REQUIREMENT ▸ What this exercise needs is every entry restated as written, with no pictures.

(DATA TO PROCESS Opens)

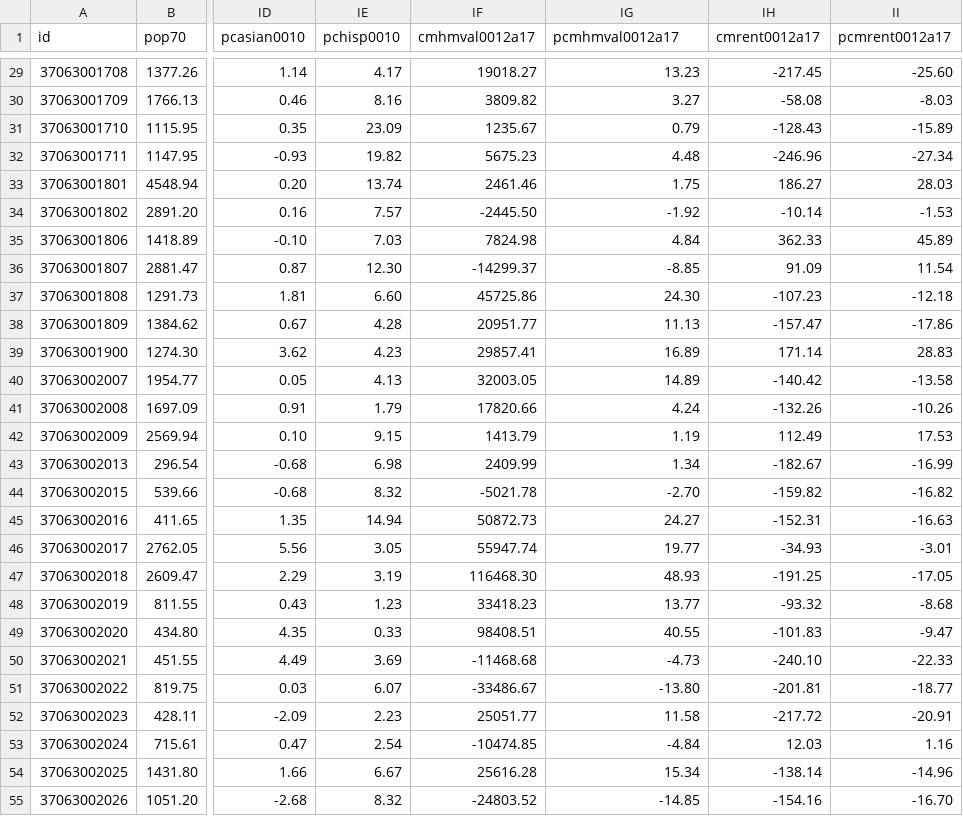
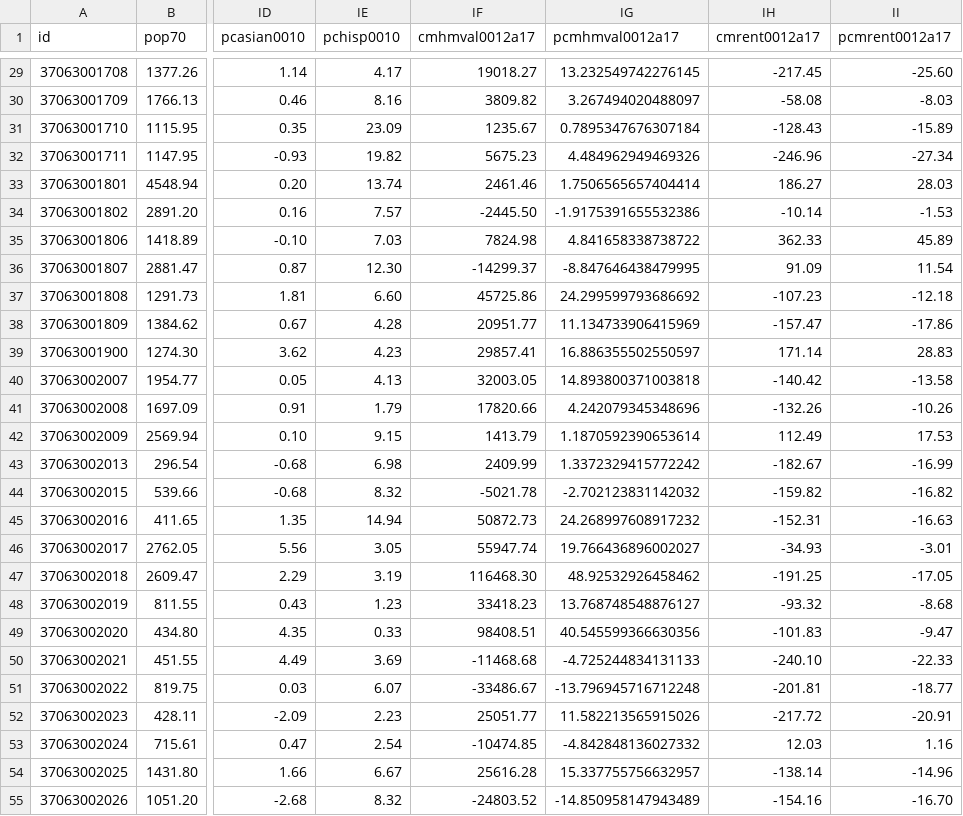
Before and after one commit to codefordurham/datahub-dw, a CSV file: affordablehousing_data/durham_ltdbacs_7016_tr.csv, drawn as a sheet; only a part is shown, gaps mark what is left out; the diff covers the shown part only; the diff names each change by its address in the sheet, - before the commit and + after, or states it on an @@ line.

Commit message:
Corrected value in pcmhmval0012a17

```diff
--- a/affordablehousing_data/durham_ltdbacs_7016_tr.csv
+++ b/affordablehousing_data/durham_ltdbacs_7016_tr.csv
-IG29 (pcmhmval0012a17): 13.23
+IG29 (pcmhmval0012a17): 13.232549742276145
-IG30 (pcmhmval0012a17): 3.27
+IG30 (pcmhmval0012a17): 3.267494020488097
-IG31 (pcmhmval0012a17): 0.79
+IG31 (pcmhmval0012a17): 0.7895347676307184
-IG32 (pcmhmval0012a17): 4.48
+IG32 (pcmhmval0012a17): 4.484962949469326
-IG33 (pcmhmval0012a17): 1.75
+IG33 (pcmhmval0012a17): 1.7506565657404414
-IG34 (pcmhmval0012a17): -1.92
+IG34 (pcmhmval0012a17): -1.9175391655532386
-IG35 (pcmhmval0012a17): 4.84
+IG35 (pcmhmval0012a17): 4.841658338738722
-IG36 (pcmhmval0012a17): -8.85
+IG36 (pcmhmval0012a17): -8.847646438479995
-IG37 (pcmhmval0012a17): 24.30
+IG37 (pcmhmval0012a17): 24.299599793686692
-IG38 (pcmhmval0012a17): 11.13
+IG38 (pcmhmval0012a17): 11.134733906415969
-IG39 (pcmhmval0012a17): 16.89
+IG39 (pcmhmval0012a17): 16.886355502550597
-IG40 (pcmhmval0012a17): 14.89
+IG40 (pcmhmval0012a17): 14.893800371003818
-IG41 (pcmhmval0012a17): 4.24
+IG41 (pcmhmval0012a17): 4.242079345348696
-IG42 (pcmhmval0012a17): 1.19
+IG42 (pcmhmval0012a17): 1.1870592390653614
-IG43 (pcmhmval0012a17): 1.34
+IG43 (pcmhmval0012a17): 1.3372329415772242
-IG44 (pcmhmval0012a17): -2.70
+IG44 (pcmhmval0012a17): -2.702123831142032
-IG45 (pcmhmval0012a17): 24.27
+IG45 (pcmhmval0012a17): 24.268997608917232
-IG46 (pcmhmval0012a17): 19.77
+IG46 (pcmhmval0012a17): 19.766436896002027
-IG47 (pcmhmval0012a17): 48.93
+IG47 (pcmhmval0012a17): 48.92532926458462
-IG48 (pcmhmval0012a17): 13.77
+IG48 (pcmhmval0012a17): 13.768748548876127
-IG49 (pcmhmval0012a17): 40.55
+IG49 (pcmhmval0012a17): 40.545599366630356
-IG50 (pcmhmval0012a17): -4.73
+IG50 (pcmhmval0012a17): -4.725244834131133
-IG51 (pcmhmval0012a17): -13.80
+IG51 (pcmhmval0012a17): -13.796945716712248
-IG52 (pcmhmval0012a17): 11.58
+IG52 (pcmhmval0012a17): 11.582213565915026
-IG53 (pcmhmval0012a17): -4.84
+IG53 (pcmhmval0012a17): -4.842848136027332
-IG54 (pcmhmval0012a17): 15.34
+IG54 (pcmhmval0012a17): 15.337755756632957
-IG55 (pcmhmval0012a17): -14.85
+IG55 (pcmhmval0012a17): -14.850958147943489
```
Also changed, not shown: 32 edited cells elsewhere in this file, 2 other files.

(DATA TO PROCESS Closes)

WRITTEN REPLY ▸
Before and after one commit to codefordurham/datahub-dw, a CSV file: affordablehousing_data/durham_ltdbacs_7016_tr.csv, drawn as a sheet; only a part is shown, gaps mark what is left out; the diff covers the shown part only; the diff names each change by its address in the sheet, - before the commit and + after, or states it on an @@ line.

Commit message:
Corrected value in pcmhmval0012a17

```diff
--- a/affordablehousing_data/durham_ltdbacs_7016_tr.csv
+++ b/affordablehousing_data/durham_ltdbacs_7016_tr.csv
-IG29 (pcmhmval0012a17): 13.23
+IG29 (pcmhmval0012a17): 13.232549742276145
-IG30 (pcmhmval0012a17): 3.27
+IG30 (pcmhmval0012a17): 3.267494020488097
-IG31 (pcmhmval0012a17): 0.79
+IG31 (pcmhmval0012a17): 0.7895347676307184
-IG32 (pcmhmval0012a17): 4.48
+IG32 (pcmhmval0012a17): 4.484962949469326
-IG33 (pcmhmval0012a17): 1.75
+IG33 (pcmhmval0012a17): 1.7506565657404414
-IG34 (pcmhmval0012a17): -1.92
+IG34 (pcmhmval0012a17): -1.9175391655532386
-IG35 (pcmhmval0012a17): 4.84
+IG35 (pcmhmval0012a17): 4.841658338738722
-IG36 (pcmhmval0012a17): -8.85
+IG36 (pcmhmval0012a17): -8.847646438479995
-IG37 (pcmhmval0012a17): 24.30
+IG37 (pcmhmval0012a17): 24.299599793686692
-IG38 (pcmhmval0012a17): 11.13
+IG38 (pcmhmval0012a17): 11.134733906415969
-IG39 (pcmhmval0012a17): 16.89
+IG39 (pcmhmval0012a17): 16.886355502550597
-IG40 (pcmhmval0012a17): 14.89
+IG40 (pcmhmval0012a17): 14.893800371003818
-IG41 (pcmhmval0012a17): 4.24
+IG41 (pcmhmval0012a17): 4.242079345348696
-IG42 (pcmhmval0012a17): 1.19
+IG42 (pcmhmval0012a17): 1.1870592390653614
-IG43 (pcmhmval0012a17): 1.34
+IG43 (pcmhmval0012a17): 1.3372329415772242
-IG44 (pcmhmval0012a17): -2.70
+IG44 (pcmhmval0012a17): -2.702123831142032
-IG45 (pcmhmval0012a17): 24.27
+IG45 (pcmhmval0012a17): 24.268997608917232
-IG46 (pcmhmval0012a17): 19.77
+IG46 (pcmhmval0012a17): 19.766436896002027
-IG47 (pcmhmval0012a17): 48.93
+IG47 (pcmhmval0012a17): 48.92532926458462
-IG48 (pcmhmval0012a17): 13.77
+IG48 (pcmhmval0012a17): 13.768748548876127
-IG49 (pcmhmval0012a17): 40.55
+IG49 (pcmhmval0012a17): 40.545599366630356
-IG50 (pcmhmval0012a17): -4.73
+IG50 (pcmhmval0012a17): -4.725244834131133
-IG51 (pcmhmval0012a17): -13.80
+IG51 (pcmhmval0012a17): -13.796945716712248
-IG52 (pcmhmval0012a17): 11.58
+IG52 (pcmhmval0012a17): 11.582213565915026
-IG53 (pcmhmval0012a17): -4.84
+IG53 (pcmhmval0012a17): -4.842848136027332
-IG54 (pcmhmval0012a17): 15.34
+IG54 (pcmhmval0012a17): 15.337755756632957
-IG55 (pcmhmval0012a17): -14.85
+IG55 (pcmhmval0012a17): -14.850958147943489
```
Also changed, not shown: 32 edited cells elsewhere in this file, 2 other files.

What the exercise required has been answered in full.